**Task description:** Within the records below, repeat each line exactly but keep every picture out of the copy.

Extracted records

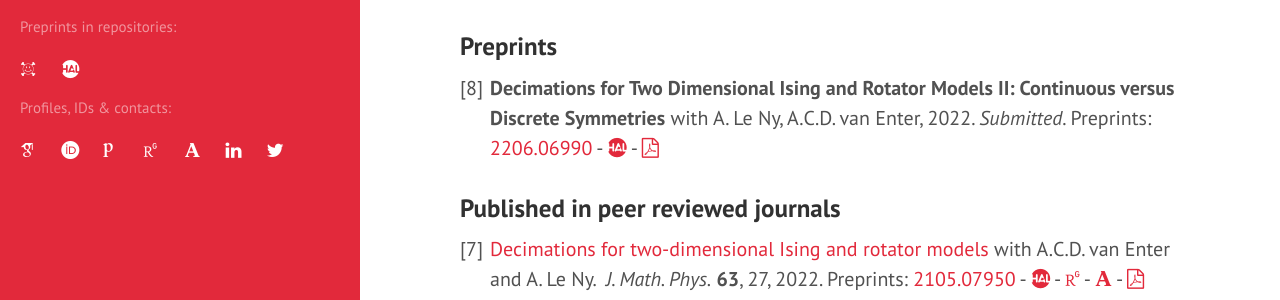
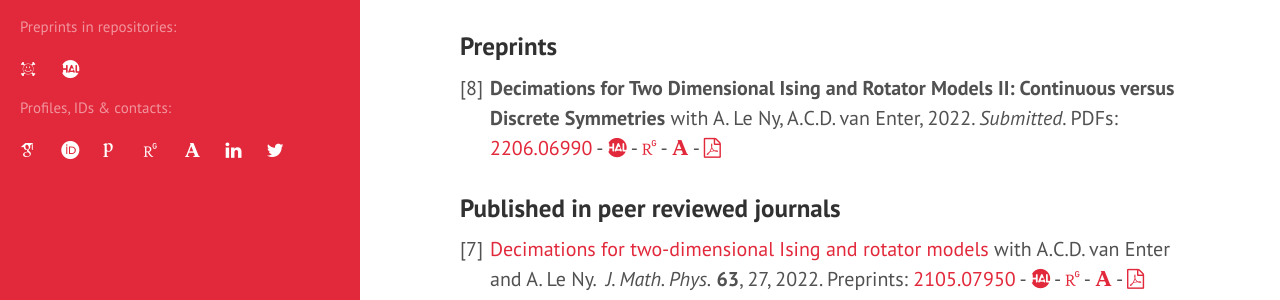
Before and after one commit to matteodachille/matteodachille.github.io, a Jekyll site: the page built from publications.md, in a window 1280 px wide and 900 px high. Shown: the part 440-740 px from the top of the window. Built offline with Jekyll 4.4.1, drawn with Linux system fonts in a browser that asks for light colours; nearby versions of some CDN libraries; some web fonts are replaced; formulas are drawn with MathJax 3.

Commit message:
Fixed typos and added links to papers

```diff
--- a/_data/pubs.yml
+++ b/_data/pubs.yml
@@ -33,6 +33,8 @@
   arxivcode: "2206.06990"
   year: 2022
   pdf: "assets/DecRGSpinFlopV27.pdf"
+  rg: 361300849
+  academia: 81601957
 
 - title: The Euclidean random assignment problem at non-integer Hausdorff dimension  \( d_H \in (1,2) \)
   authors: A. Sportiello
@@ -74,6 +76,7 @@
   halurl: "https://hal.archives-ouvertes.fr/hal-03226422"
   arxivcode: "2105.05767"
   year: 2022
+  doi: "http://math-mprf.org/journal/articles/id1640/"
   submitted: False
   journal : "Markov Process. Relat. Fields"
   pdf: "assets/MajoritiesOnTrees-MDAchille-ALeNy-Revised-2022-Final.pdf"
--- a/publications.md
+++ b/publications.md
@@ -37,7 +37,7 @@ order: 3
   {% endif %}-->
 {% for pub in list_prep %}
   <dd style="margin-left: 30px;"><p style='margin-left: -30px !important;
-  position: absolute;'>[{{ count }}]</p> <b>{{ pub.title }}</b> with {{ pub.authors }}, {{ pub.year }}{% if pub.submitted %}. <i>Submitted</i>{% endif %}. Preprints: <a href="{{ pub.arxivurl }}" target="_blank">{{ pub.arxivcode }}</a>{% if pub.halurl %} - <a href="{{ pub.halurl }}" target="_blank"><i class="ai ai-hal ai-align-center-1x"></i></a>{% endif %}{% if pub.rg %} - <a href="https://www.researchgate.net/publication/{{ pub.rg }}" target="_blank"><i class="ai ai-researchgate ai-align-center-1x"></i></a>{% endif %}{% if pub.academia %} - <a href="https://www.academia.edu/{{ pub.academia }}" target="_blank"><i class="ai ai-academia ai-align-center-1x"></i></a>{% endif %} - <a href="{{  site.baseurl }}{{ pub.pdf }}" target="_blank"><i class="fa fa-file-pdf-o" aria-hidden="true"></i></a> {% if pub.accepted %}(<i>accepted for publication on {{ pub.accjourn }}</i>){% endif %}</dd>
+  position: absolute;'>[{{ count }}]</p> <b>{{ pub.title }}</b> with {{ pub.authors }}, {{ pub.year }}{% if pub.submitted %}. <i>Submitted</i>{% endif %}. PDFs: <a href="{{ pub.arxivurl }}" target="_blank">{{ pub.arxivcode }}</a>{% if pub.halurl %} - <a href="{{ pub.halurl }}" target="_blank"><i class="ai ai-hal ai-align-center-1x"></i></a>{% endif %}{% if pub.rg %} - <a href="https://www.researchgate.net/publication/{{ pub.rg }}" target="_blank"><i class="ai ai-researchgate ai-align-center-1x"></i></a>{% endif %}{% if pub.academia %} - <a href="https://www.academia.edu/{{ pub.academia }}" target="_blank"><i class="ai ai-academia ai-align-center-1x"></i></a>{% endif %} - <a href="{{  site.baseurl }}{{ pub.pdf }}" target="_blank"><i class="fa fa-file-pdf-o" aria-hidden="true"></i></a> {% if pub.accepted %}(<i>accepted for publication on {{ pub.accjourn }}</i>){% endif %}</dd>
 {% assign count = count | plus: -1 %}
 {% endfor %}
 </dl>
```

**Solution to this exercise:**
Before and after one commit to matteodachille/matteodachille.github.io, a Jekyll site: the page built from publications.md, in a window 1280 px wide and 900 px high. Shown: the part 440-740 px from the top of the window. Built offline with Jekyll 4.4.1, drawn with Linux system fonts in a browser that asks for light colours; nearby versions of some CDN libraries; some web fonts are replaced; formulas are drawn with MathJax 3.

Commit message:
Fixed typos and added links to papers

```diff
--- a/_data/pubs.yml
+++ b/_data/pubs.yml
@@ -33,6 +33,8 @@
   arxivcode: "2206.06990"
   year: 2022
   pdf: "assets/DecRGSpinFlopV27.pdf"
+  rg: 361300849
+  academia: 81601957
 
 - title: The Euclidean random assignment problem at non-integer Hausdorff dimension  \( d_H \in (1,2) \)
   authors: A. Sportiello
@@ -74,6 +76,7 @@
   halurl: "https://hal.archives-ouvertes.fr/hal-03226422"
   arxivcode: "2105.05767"
   year: 2022
+  doi: "http://math-mprf.org/journal/articles/id1640/"
   submitted: False
   journal : "Markov Process. Relat. Fields"
   pdf: "assets/MajoritiesOnTrees-MDAchille-ALeNy-Revised-2022-Final.pdf"
--- a/publications.md
+++ b/publications.md
@@ -37,7 +37,7 @@ order: 3
   {% endif %}-->
 {% for pub in list_prep %}
   <dd style="margin-left: 30px;"><p style='margin-left: -30px !important;
-  position: absolute;'>[{{ count }}]</p> <b>{{ pub.title }}</b> with {{ pub.authors }}, {{ pub.year }}{% if pub.submitted %}. <i>Submitted</i>{% endif %}. Preprints: <a href="{{ pub.arxivurl }}" target="_blank">{{ pub.arxivcode }}</a>{% if pub.halurl %} - <a href="{{ pub.halurl }}" target="_blank"><i class="ai ai-hal ai-align-center-1x"></i></a>{% endif %}{% if pub.rg %} - <a href="https://www.researchgate.net/publication/{{ pub.rg }}" target="_blank"><i class="ai ai-researchgate ai-align-center-1x"></i></a>{% endif %}{% if pub.academia %} - <a href="https://www.academia.edu/{{ pub.academia }}" target="_blank"><i class="ai ai-academia ai-align-center-1x"></i></a>{% endif %} - <a href="{{  site.baseurl }}{{ pub.pdf }}" target="_blank"><i class="fa fa-file-pdf-o" aria-hidden="true"></i></a> {% if pub.accepted %}(<i>accepted for publication on {{ pub.accjourn }}</i>){% endif %}</dd>
+  position: absolute;'>[{{ count }}]</p> <b>{{ pub.title }}</b> with {{ pub.authors }}, {{ pub.year }}{% if pub.submitted %}. <i>Submitted</i>{% endif %}. PDFs: <a href="{{ pub.arxivurl }}" target="_blank">{{ pub.arxivcode }}</a>{% if pub.halurl %} - <a href="{{ pub.halurl }}" target="_blank"><i class="ai ai-hal ai-align-center-1x"></i></a>{% endif %}{% if pub.rg %} - <a href="https://www.researchgate.net/publication/{{ pub.rg }}" target="_blank"><i class="ai ai-researchgate ai-align-center-1x"></i></a>{% endif %}{% if pub.academia %} - <a href="https://www.academia.edu/{{ pub.academia }}" target="_blank"><i class="ai ai-academia ai-align-center-1x"></i></a>{% endif %} - <a href="{{  site.baseurl }}{{ pub.pdf }}" target="_blank"><i class="fa fa-file-pdf-o" aria-hidden="true"></i></a> {% if pub.accepted %}(<i>accepted for publication on {{ pub.accjourn }}</i>){% endif %}</dd>
 {% assign count = count | plus: -1 %}
 {% endfor %}
 </dl>
```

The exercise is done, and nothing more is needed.